*TASK BRIEF:* Print the lines below exactly, beginning with the one that contains "-6,7 +6,7 @@ import cv2" and stopping after the last line.

*EXCERPTED RECORDS:*
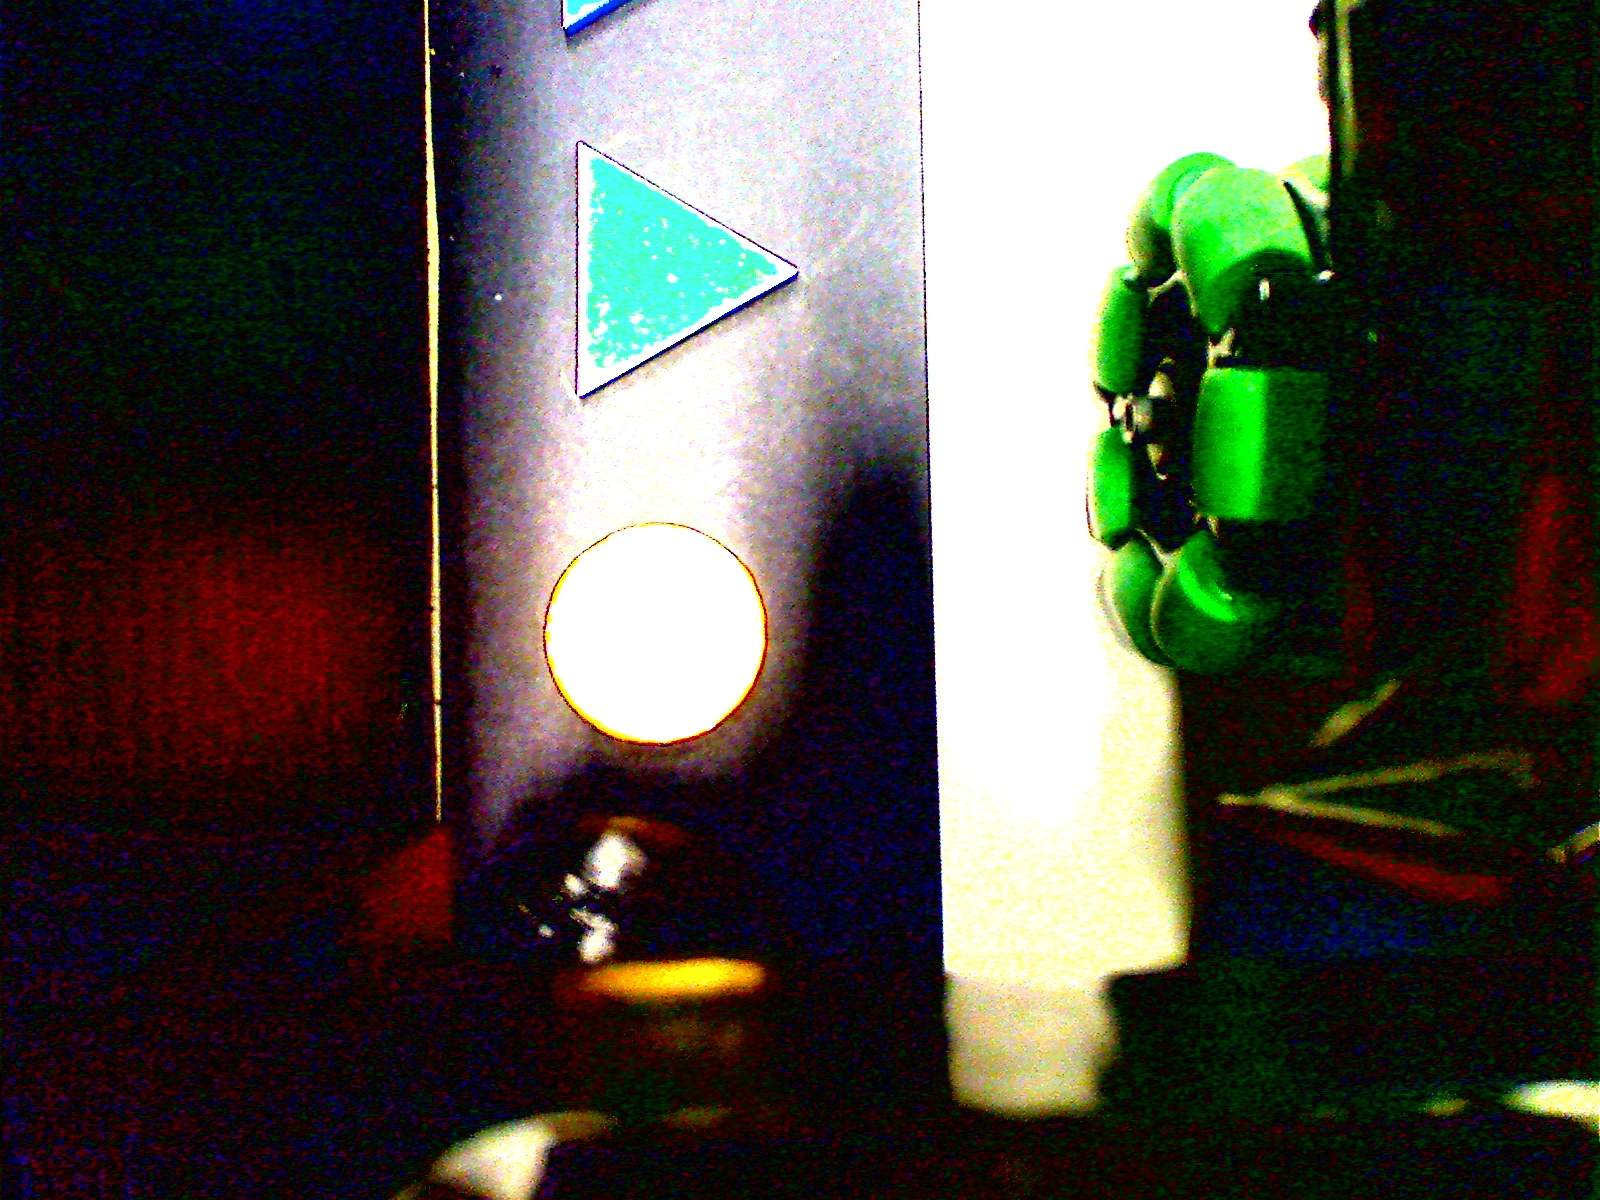
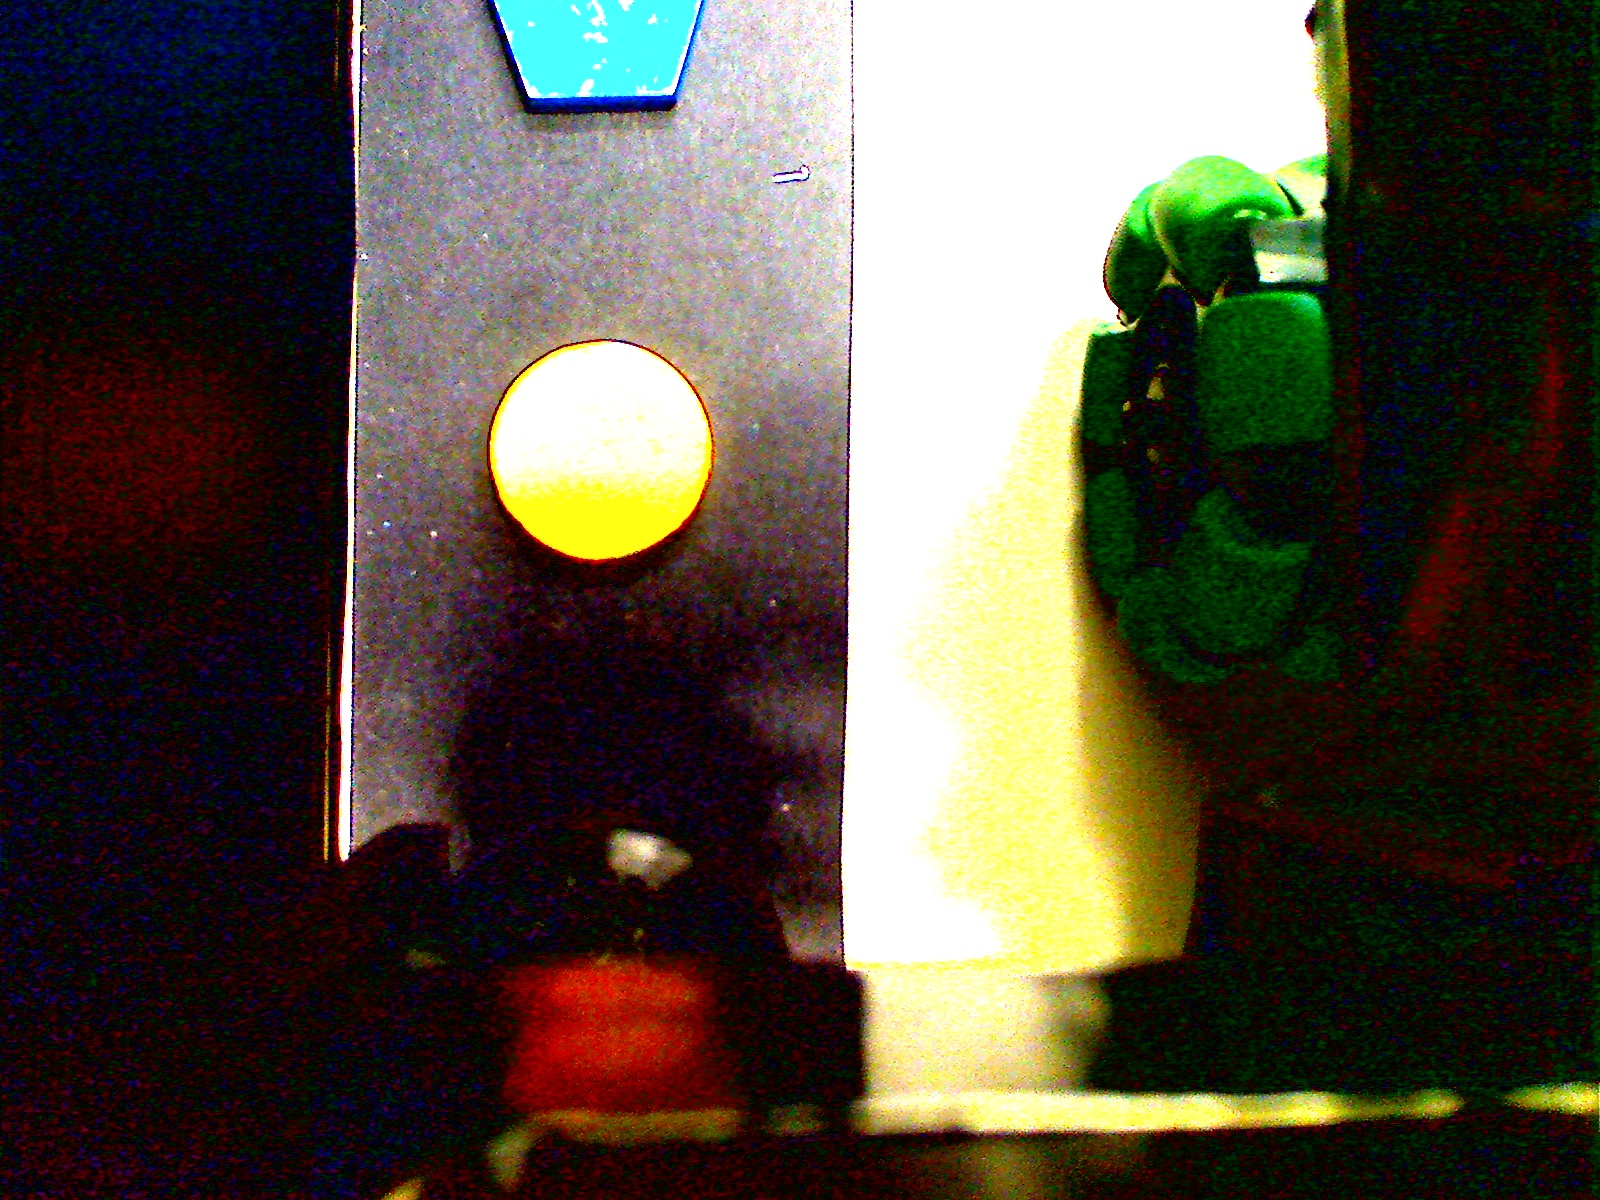
ld test that shit

diff --git a/main.py b/main.py
@@ -86,15 +86,15 @@ def main_sequence(ui=True):
     logger.log_info('Sequence start...')
     sequence.go_to_start_zone()
     sequence.go_to_charge_robot()
-    sequence.go_to_decode_qr()
+    # sequence.go_to_decode_qr()
     # sequence.zone_dep_cardinal = 'EAST'
-    # sequence.piece_color = None
-    sequence.piece_shape = TRIANGLE
-    # sequence.depot_number = ZONE_3
+    sequence.piece_color = JAUNE
+    # sequence.piece_shape = TRIANGLE
+    sequence.depot_number = ZONE_3
     sequence.go_to_zone_pickup()
     sequence.move_robot_around_pickup_zone(validation=False)
-    sequence.go_to_zone_dep()
-    sequence.move_robot_around_zone_dep()
+    # sequence.go_to_zone_dep()
+    # sequence.move_robot_around_zone_dep()
     sequence.go_to_start_zone()
     sequence.end_sequence()
     sequence.end()

diff --git a/test/domain/image_analysis/opencv_callable/DetectPickupZoneTest.py b/test/domain/image_analysis/opencv_callable/DetectPickupZoneTest.py
@@ -6,7 +6,7 @@ import cv2
 import os
 import inspect
 
-LIVE = False
+LIVE = True
 SHOW = True
 
 
@@ -24,7 +24,7 @@ class DetectPickupZoneTest(unittest.TestCase):
         # "./image_samples/real_image/globalmonde1.jpg")
 
         if (LIVE):
-            cap = cv2.VideoCapture(1)
+            cap = cv2.VideoCapture(0)
             ret, frame = cap.read()
             res = detect_pickup_zone(frame)
 

diff --git a/sequence/Sequence.py b/sequence/Sequence.py
@@ -108,7 +108,7 @@ class Sequence:
 
     def start(self, scan_for_qr=False, unsecure=False):
         logger.log_info("## Starting path finding")
-        create_done = self.__create_smooth_path()
+        create_done = self.__create_smooth_path(unsecure)
 
         if (create_done is None):
             return

diff --git a/context/config.py b/context/config.py
@@ -3,5 +3,5 @@ SHAPE_UTILS_DEBUG = False
 SHAPE_DETECTOR_DEBUG = False
 DETECT_ZONE_DEP_WORLD_DEBUG = False
 DETECT_START_ZONE_DEBUG = False
-DETECT_PICKUP_ZONE_DEBUG = False
+DETECT_PICKUP_ZONE_DEBUG = True
 DETECT_POINT_ZONE_DEP_DEBUG = False

diff --git a/util/test_mac_cam.py b/util/test_mac_cam.py
@@ -21,4 +21,5 @@ while True:
 
 img = cv2.resize(img, (640, 480))
 cv2.imshow("test", img)
+cv2.imwrite("ld.jpg", img)
 cv2.waitKey(0)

*EXERCISE OUTPUT:*
@@ -6,7 +6,7 @@ import cv2
 import os
 import inspect
 
-LIVE = False
+LIVE = True
 SHOW = True
 
 
@@ -24,7 +24,7 @@ class DetectPickupZoneTest(unittest.TestCase):
         # "./image_samples/real_image/globalmonde1.jpg")
 
         if (LIVE):
-            cap = cv2.VideoCapture(1)
+            cap = cv2.VideoCapture(0)
             ret, frame = cap.read()
             res = detect_pickup_zone(frame)
 

diff --git a/sequence/Sequence.py b/sequence/Sequence.py
@@ -108,7 +108,7 @@ class Sequence:
 
     def start(self, scan_for_qr=False, unsecure=False):
         logger.log_info("## Starting path finding")
-        create_done = self.__create_smooth_path()
+        create_done = self.__create_smooth_path(unsecure)
 
         if (create_done is None):
             return

diff --git a/context/config.py b/context/config.py
@@ -3,5 +3,5 @@ SHAPE_UTILS_DEBUG = False
 SHAPE_DETECTOR_DEBUG = False
 DETECT_ZONE_DEP_WORLD_DEBUG = False
 DETECT_START_ZONE_DEBUG = False
-DETECT_PICKUP_ZONE_DEBUG = False
+DETECT_PICKUP_ZONE_DEBUG = True
 DETECT_POINT_ZONE_DEP_DEBUG = False

diff --git a/util/test_mac_cam.py b/util/test_mac_cam.py
@@ -21,4 +21,5 @@ while True:
 
 img = cv2.resize(img, (640, 480))
 cv2.imshow("test", img)
+cv2.imwrite("ld.jpg", img)
 cv2.waitKey(0)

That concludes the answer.